Hohokam flake tool excavated by Desert Archaeology Jun 16

Hohokam Flake Tools and the Eye of the Beholder

RJ Sliva is Desert’s senior flaked stone analyst. Think about the last time you used a metal tool. Maybe you sliced up a peach  to make your yogurt palatable or fired up a Dremel to carve some stone beads for your Etsy shop. Now think about performing those tasks without…

May 5

Construction Monitoring: CRM Archaeology One Trench at a Time

What do archaeologists do? The first answer that probably comes to mind is “Dig!” We do indeed spend a lot of time moving dirt with mattocks, shovels, trowels, and dental picks as we excavate sites to recover cultural data. Most people are not as familiar with archaeological construction monitoring, which involves…

Feb 24

Artifact Curation and Archaeological Research: Keep Everything

R.J. Sliva is Desert Archaeology's senior flaked stone analyst. One of the first questions people usually ask archaeologists—after “What’s the coolest thing you’ve ever found?”—is “Where does all the stuff go?” The short answer is “to the museum,” which is our shorthand for “artifact curation facility.” Curation is a hot…

Pit dug for corn-roasting experiments at Desert Archaeology Jan 6

Experimental Archaeology: Learning by Doing

Some men simply want to watch the world burn... particularly when it advances archaeological knowledge. Traditional technologies expert and long-time Desert associate Allen Denoyer led the team that built replica pithouses at Steam Pump Ranch in Oro Valley a few years ago. In the intervening time, Allen has observed the…

Mission San Agustin del Tucson ruins Dec 30

Celebrating the Past, Looking to the Future

Legacy. What is a legacy? It’s planting seeds in a garden you never get to see. I wrote some notes at the beginning of a song someone will sing for me. -- “The World Was Wide Enough,” Hamilton The legacy of America’s western lands is planted a bit more securely…

Historic place setting excavated by Desert Archaeology in downtown Tucson, Arizona Dec 20

The Benefits of CRM Archaeology: Tucson, History, and Food.

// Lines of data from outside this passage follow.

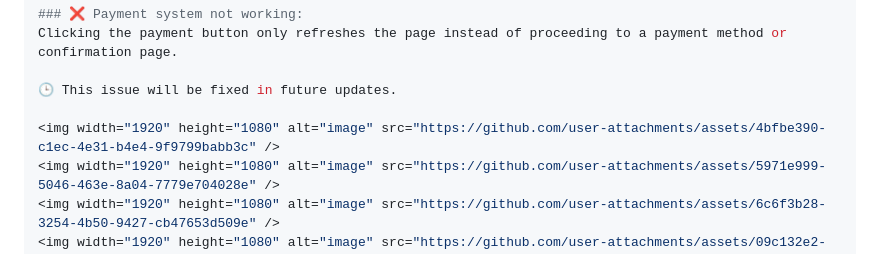
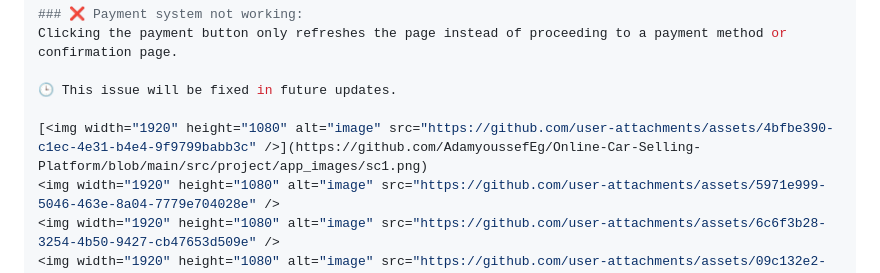
Before and after one commit to AdamyoussefEg/Online-Car-Selling-Platform, a Markdown page: README.md, the part around the change. Drawn GitHub-style.

```diff
--- a/README.md
+++ b/README.md
@@ -68,7 +68,7 @@ Clicking the payment button only refreshes the page instead of proceeding to a p
 
 🕒 This issue will be fixed in future updates.
 
-<img width="1920" height="1080" alt="image" src="https://github.com/user-attachments/assets/4bfbe390-c1ec-4e31-b4e4-9f9799babb3c" />
+[<img width="1920" height="1080" alt="image" src="https://github.com/user-attachments/assets/4bfbe390-c1ec-4e31-b4e4-9f9799babb3c" />](https://github.com/AdamyoussefEg/Online-Car-Selling-Platform/blob/main/src/project/app_images/sc1.png)
 <img width="1920" height="1080" alt="image" src="https://github.com/user-attachments/assets/5971e999-5046-463e-8a04-7779e704028e" />
 <img width="1920" height="1080" alt="image" src="https://github.com/user-attachments/assets/6c6f3b28-3254-4b50-9427-cb47653d509e" />
 <img width="1920" height="1080" alt="image" src="https://github.com/user-attachments/assets/09c132e2-255d-439a-9b32-77bf6f56a9cc" />
```
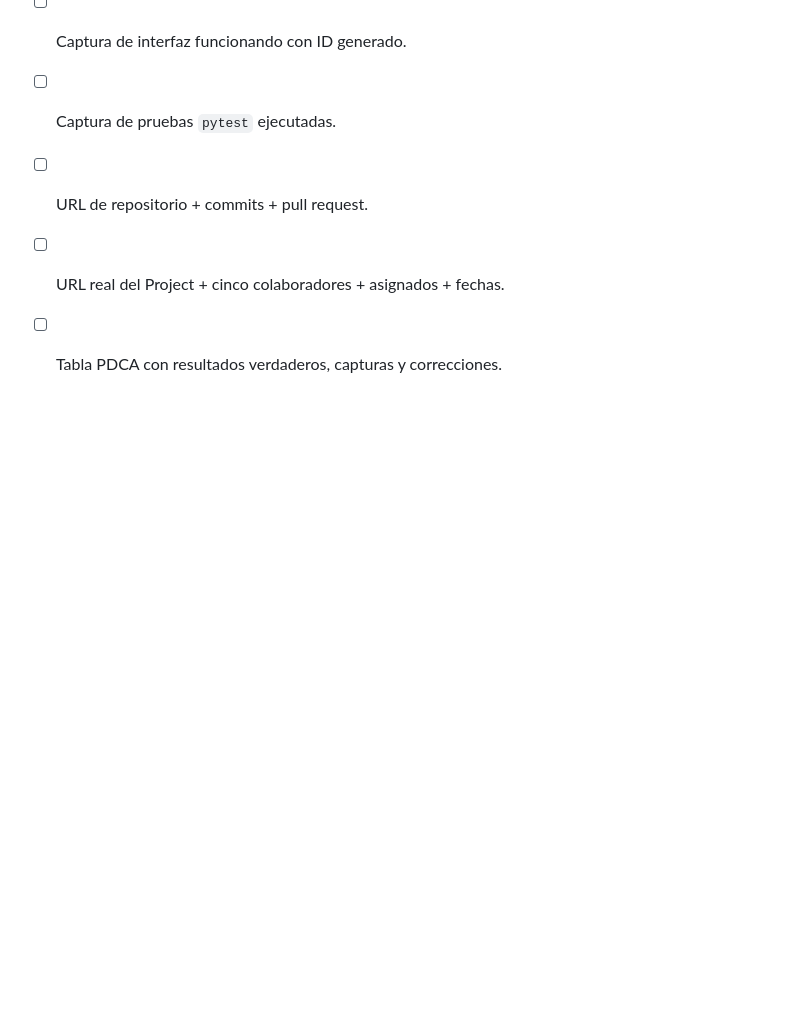
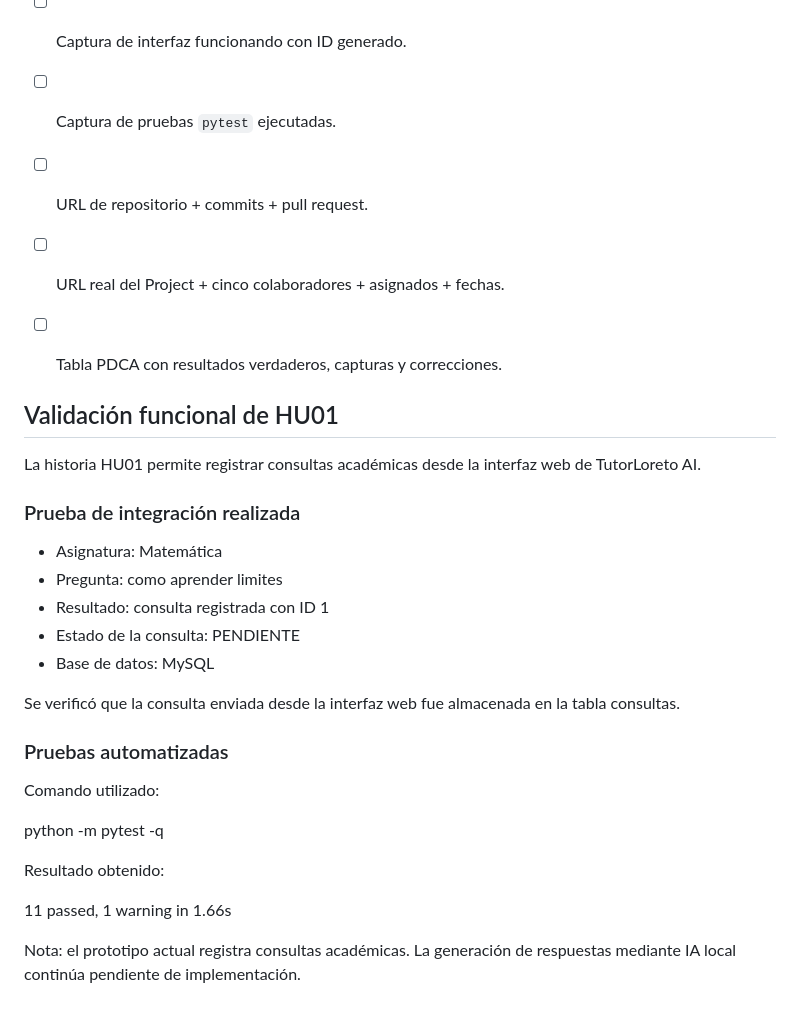
Before and after one commit to sergioquispecajas/TutorLoreto-AI-PMV1, a Markdown page: README.md, the part around the change. Rendered like a GitHub page; blank space fills up the shorter version.

Commit message:
docs: documentar validacion funcional de HU01

```diff
--- a/README.md
+++ b/README.md
@@ -96,3 +96,34 @@ Primero crea el repositorio vacío real en https://github.com/new y sustituye TU
 - [ ] URL de repositorio + commits + pull request.
 - [ ] URL real del Project + cinco colaboradores + asignados + fechas.
 - [ ] Tabla PDCA con resultados verdaderos, capturas y correcciones.
+
+
+## Validación funcional de HU01
+
+La historia HU01 permite registrar consultas académicas
+desde la interfaz web de TutorLoreto AI.
+
+### Prueba de integración realizada
+
+- Asignatura: Matemática
+- Pregunta: como aprender limites
+- Resultado: consulta registrada con ID 1
+- Estado de la consulta: PENDIENTE
+- Base de datos: MySQL
+
+Se verificó que la consulta enviada desde la interfaz
+web fue almacenada en la tabla consultas.
+
+### Pruebas automatizadas
+
+Comando utilizado:
+
+python -m pytest -q
+
+Resultado obtenido:
+
+11 passed, 1 warning in 1.66s
+
+Nota: el prototipo actual registra consultas académicas.
+La generación de respuestas mediante IA local continúa
+pendiente de implementación.
```
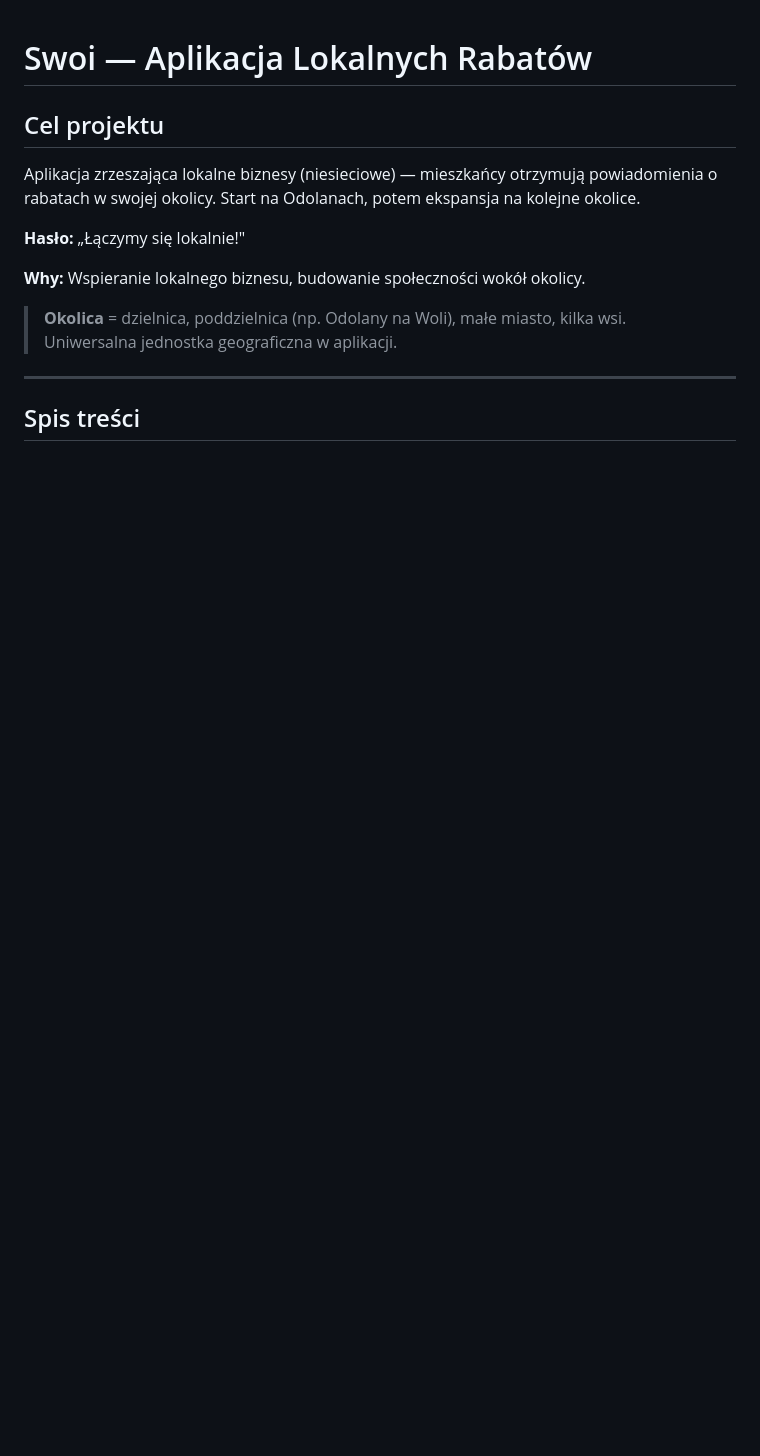
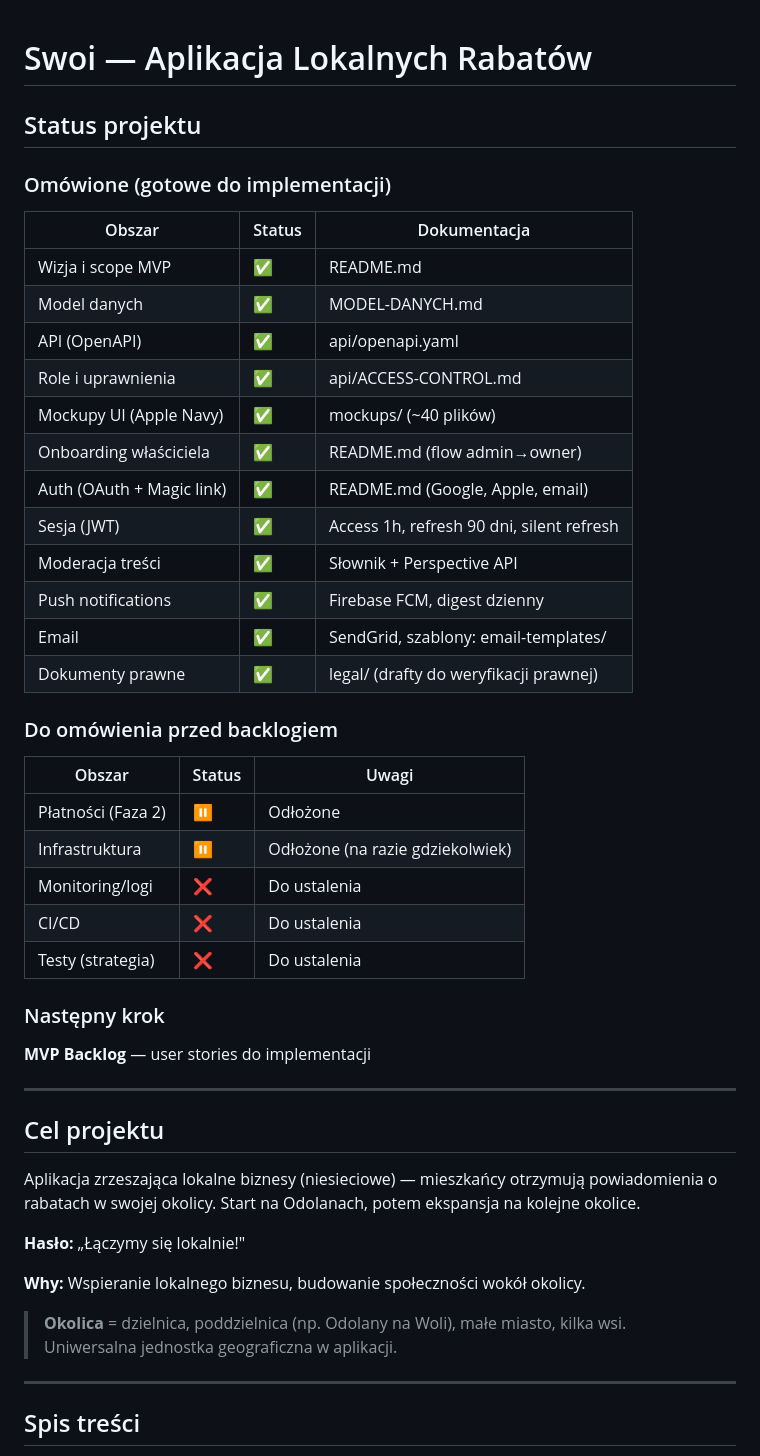
Before and after one commit to bladyzamosc/plans, a Markdown page: kazimierza/docs/README.md, the part around the change. GitHub-like rendering; blank space fills up the shorter version.

Commit message:
docs: Add project status summary (what's done, what's next)

```diff
--- a/kazimierza/docs/README.md
+++ b/kazimierza/docs/README.md
@@ -1,4 +1,38 @@
 # Swoi — Aplikacja Lokalnych Rabatów
+
+## Status projektu
+
+### Omówione (gotowe do implementacji)
+
+| Obszar | Status | Dokumentacja |
+|--------|--------|--------------|
+| Wizja i scope MVP | ✅ | README.md |
+| Model danych | ✅ | MODEL-DANYCH.md |
+| API (OpenAPI) | ✅ | api/openapi.yaml |
+| Role i uprawnienia | ✅ | api/ACCESS-CONTROL.md |
+| Mockupy UI (Apple Navy) | ✅ | mockups/ (~40 plików) |
+| Onboarding właściciela | ✅ | README.md (flow admin→owner) |
+| Auth (OAuth + Magic link) | ✅ | README.md (Google, Apple, email) |
+| Sesja (JWT) | ✅ | Access 1h, refresh 90 dni, silent refresh |
+| Moderacja treści | ✅ | Słownik + Perspective API |
+| Push notifications | ✅ | Firebase FCM, digest dzienny |
+| Email | ✅ | SendGrid, szablony: email-templates/ |
+| Dokumenty prawne | ✅ | legal/ (drafty do weryfikacji prawnej) |
+
+### Do omówienia przed backlogiem
+
+| Obszar | Status | Uwagi |
+|--------|--------|-------|
+| Płatności (Faza 2) | ⏸️ | Odłożone |
+| Infrastruktura | ⏸️ | Odłożone (na razie gdziekolwiek) |
+| Monitoring/logi | ❌ | Do ustalenia |
+| CI/CD | ❌ | Do ustalenia |
+| Testy (strategia) | ❌ | Do ustalenia |
+
+### Następny krok
+**MVP Backlog** — user stories do implementacji
+
+---
 
 ## Cel projektu
 
```
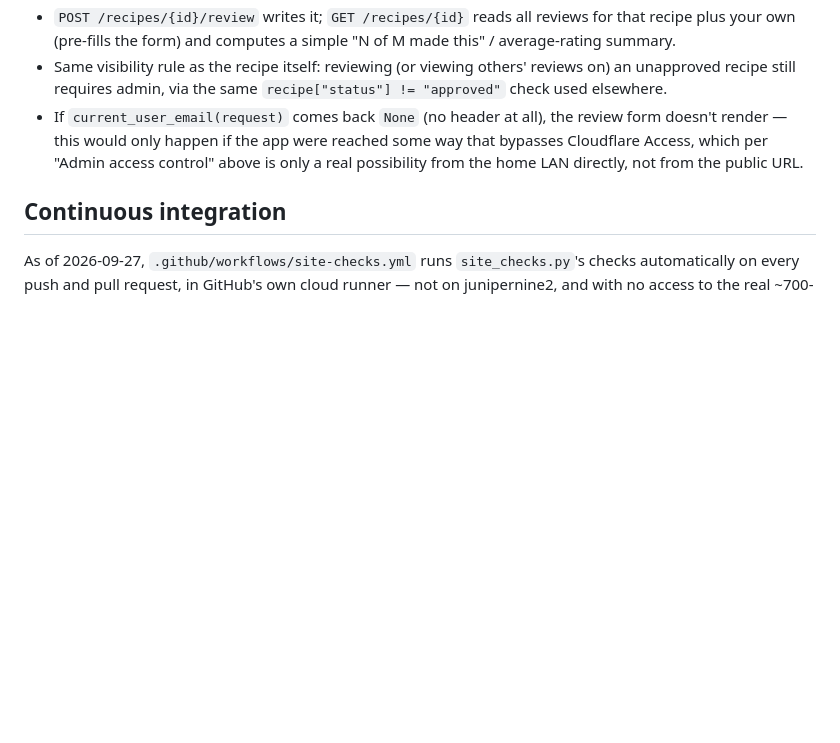
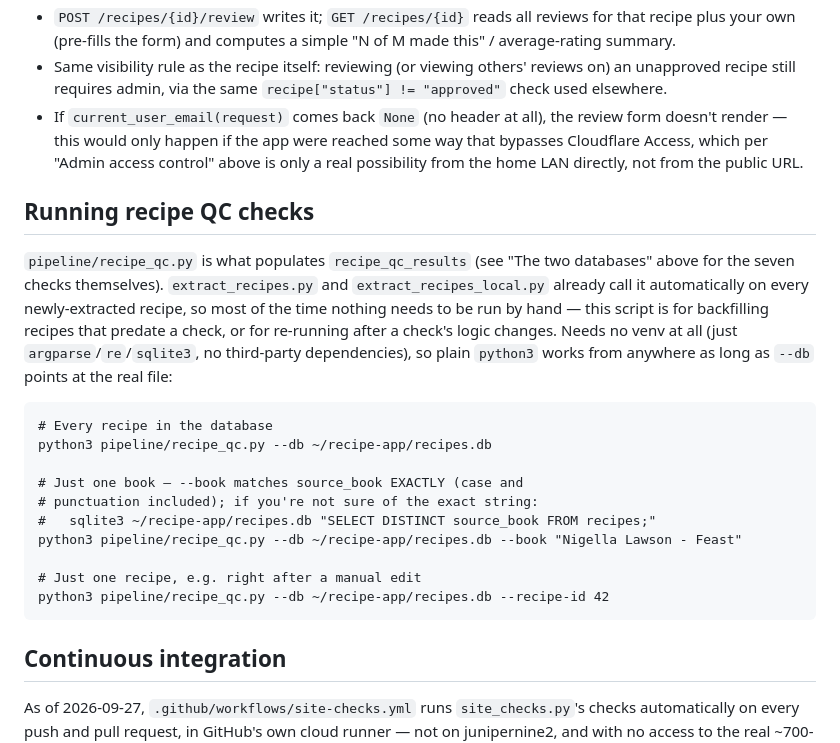
Before and after one commit to junipernineaj/recipe-app, a Markdown page: documentation/ARCHITECTURE.md, the part around the change. GitHub-like rendering; blank space fills up the shorter version.

Commit message:
Document recipe_qc.py's usage in ARCHITECTURE.md
It was only ever mentioned as the thing that creates recipe_qc_results --
never with the actual --book/--recipe-id commands to run it.

Co-Authored-By: Claude Sonnet 5 <noreply@anthropic.com>
Claude-Session: https://claude.ai/code/session_01JrThFu6QaBeCeX9TnJ53ss

````diff
--- a/documentation/ARCHITECTURE.md
+++ b/documentation/ARCHITECTURE.md
@@ -549,6 +549,30 @@ How it works:
   access control" above is only a real possibility from the home LAN
   directly, not from the public URL.
 
+## Running recipe QC checks
+
+`pipeline/recipe_qc.py` is what populates `recipe_qc_results` (see "The
+two databases" above for the seven checks themselves). `extract_recipes.py`
+and `extract_recipes_local.py` already call it automatically on every
+newly-extracted recipe, so most of the time nothing needs to be run by
+hand — this script is for backfilling recipes that predate a check, or
+for re-running after a check's logic changes. Needs no venv at all (just
+`argparse`/`re`/`sqlite3`, no third-party dependencies), so plain
+`python3` works from anywhere as long as `--db` points at the real file:
+
+```
+# Every recipe in the database
+python3 pipeline/recipe_qc.py --db ~/recipe-app/recipes.db
+
+# Just one book — --book matches source_book EXACTLY (case and
+# punctuation included); if you're not sure of the exact string:
+#   sqlite3 ~/recipe-app/recipes.db "SELECT DISTINCT source_book FROM recipes;"
+python3 pipeline/recipe_qc.py --db ~/recipe-app/recipes.db --book "Nigella Lawson - Feast"
+
+# Just one recipe, e.g. right after a manual edit
+python3 pipeline/recipe_qc.py --db ~/recipe-app/recipes.db --recipe-id 42
+```
+
 ## Continuous integration
 
 As of 2026-09-27, `.github/workflows/site-checks.yml` runs
````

This week, as people celebrate a variety of winter holiday traditions with special foods, we turn our attention to an important question. Why does CRM (cultural resources management) archaeology matter? Your answer may run the gamut from “because it’s fascinating to learn about the past” to “because it’s required by…